NEW YORK, Nov. 29 (UPI) -- The New York City Health Department issued new recommendations Thursday for vaccinating against invasive meningitis -- not fungal meningitis, officials said.
"Two new cases of meningitis among men who have sex with men were reported over the past five weeks, bringing the total to 11 cases over the past 12 months," health officials said in a statement. "Vaccinations are now advised for men, regardless of HIV status, who have had intimate contact with another man that he met through a website, digital application, or at a bar or party since Sept. 1 and live in the following neighborhoods: Bedford-Stuyvesant, Brownsville, Bushwick, Clinton Hill, Crown Heights, Downtown Brooklyn, Dumbo, East New York, Prospect Heights and Williamsburg."
Many of the reported cases involve men who live in the aforementioned Brooklyn neighborhoods, officials said.
Vaccination prevents, but does not treat current infection. Common symptoms of meningitis are: high fever, headache, stiff neck, and rash that develop rapidly upon onset. Symptoms may occur two to 10 days after exposure, but usually within five days. People who experience these symptoms should seek medical care immediately, health officials said.
"People should first ask their healthcare provider if they have the vaccine," officials said. "For those who cannot obtain the vaccine from their health care provider, New York City Health Department clinics can administer the vaccine."

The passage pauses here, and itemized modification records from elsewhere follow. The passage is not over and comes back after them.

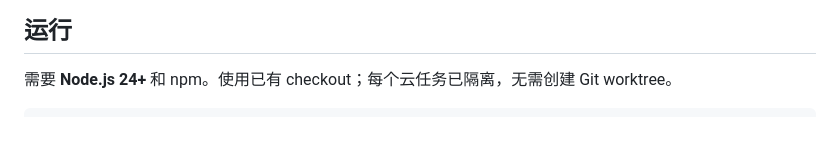
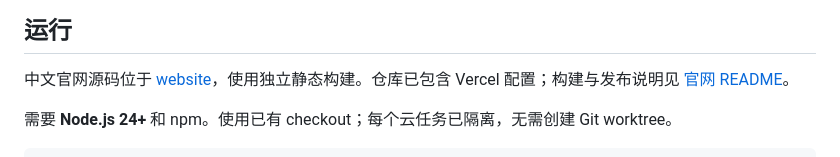
Before and after one commit to Linkyyy/pasteBoard-plus, a Markdown page: README.md, the part around the change. GitHub-like rendering; blank space fills up the shorter version.

Commit message:
Add Chinese product website and Vercel static deployment configuration

```diff
--- a/README.md
+++ b/README.md
@@ -36,6 +36,8 @@ Windows 小窗口保留输入焦点，因此方向键和打字仍作用于原输
 <img src="docs/settings.png" alt="Win11 风格的翻译与词库设置" width="900" />
 
 ## 运行
+
+中文官网源码位于 [website](website)，使用独立静态构建。仓库已包含 Vercel 配置；构建与发布说明见 [官网 README](website/README.md)。
 
 需要 **Node.js 24+** 和 npm。使用已有 checkout；每个云任务已隔离，无需创建 Git worktree。
 
```
Also changed, not shown: website/README.md (added, +38 -0 lines), docs/website/desktop.png (added), docs/website/mobile.png (added), 13 other files.
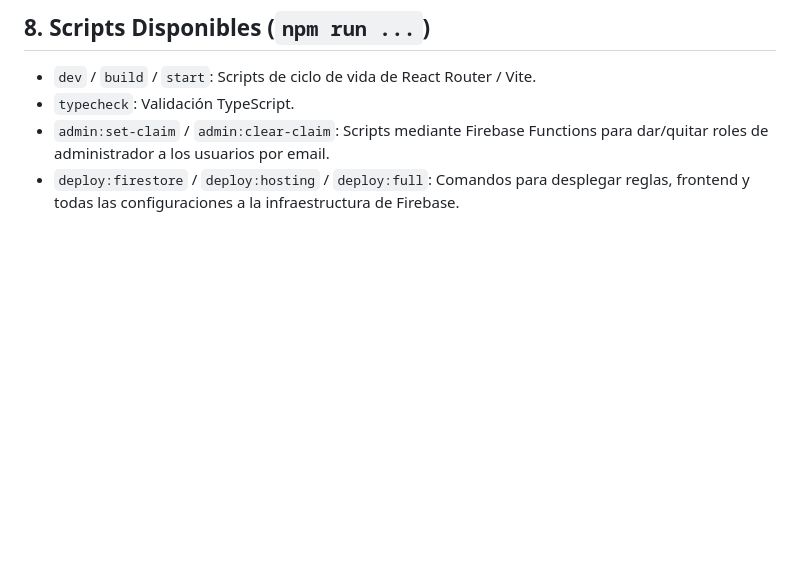
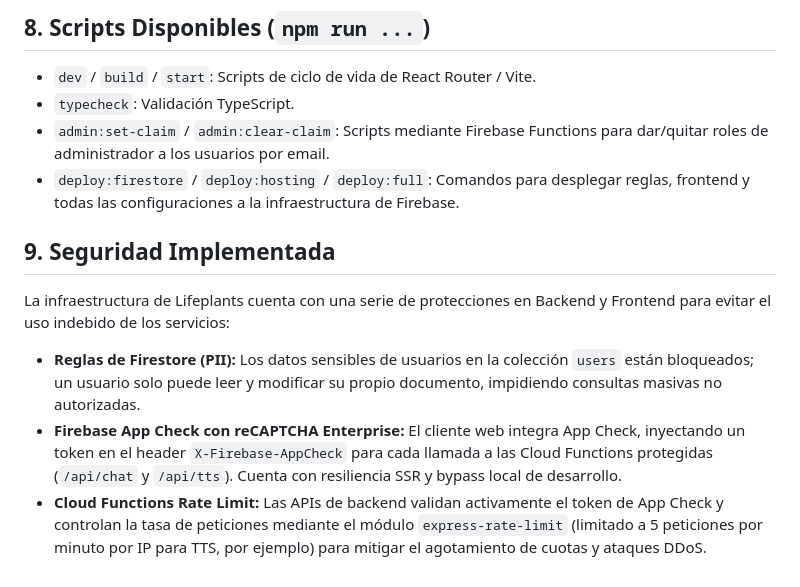
Before and after one commit to MiguelSalmeron/vibe_code_lifeplants_v1, a Markdown page: DEVELOPER_GUIDE.md, the part around the change. GitHub-like rendering; blank space fills up the shorter version.

Commit message:
feat(security): blindaje completo de infraestructura (Firestore PII + App Check + Cloud Functions Rate Limit)

```diff
--- a/DEVELOPER_GUIDE.md
+++ b/DEVELOPER_GUIDE.md
@@ -105,3 +105,11 @@ El sistema visual utiliza **CSS puro acoplado a CSS Modules y variables CSS**, s
 - `typecheck`: Validación TypeScript.
 - `admin:set-claim` / `admin:clear-claim`: Scripts mediante Firebase Functions para dar/quitar roles de administrador a los usuarios por email.
 - `deploy:firestore` / `deploy:hosting` / `deploy:full`: Comandos para desplegar reglas, frontend y todas las configuraciones a la infraestructura de Firebase.
+
+## 9. Seguridad Implementada
+
+La infraestructura de Lifeplants cuenta con una serie de protecciones en Backend y Frontend para evitar el uso indebido de los servicios:
+
+- **Reglas de Firestore (PII):** Los datos sensibles de usuarios en la colección `users` están bloqueados; un usuario solo puede leer y modificar su propio documento, impidiendo consultas masivas no autorizadas.
+- **Firebase App Check con reCAPTCHA Enterprise:** El cliente web integra App Check, inyectando un token en el header `X-Firebase-AppCheck` para cada llamada a las Cloud Functions protegidas (`/api/chat` y `/api/tts`). Cuenta con resiliencia SSR y bypass local de desarrollo.
+- **Cloud Functions Rate Limit:** Las APIs de backend validan activamente el token de App Check y controlan la tasa de peticiones mediante el módulo `express-rate-limit` (limitado a 5 peticiones por minuto por IP para TTS, por ejemplo) para mitigar el agotamiento de cuotas y ataques DDoS.
```
Also changed, not shown: continuacion.md (added, +17 -0 lines).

This contagious meningitis outbreak is not connected to the fungal meningitis, which was caused by contaminated injectable steroid methylprednisolone acetate of which some 14,000 doses were used to treat back and joint pain.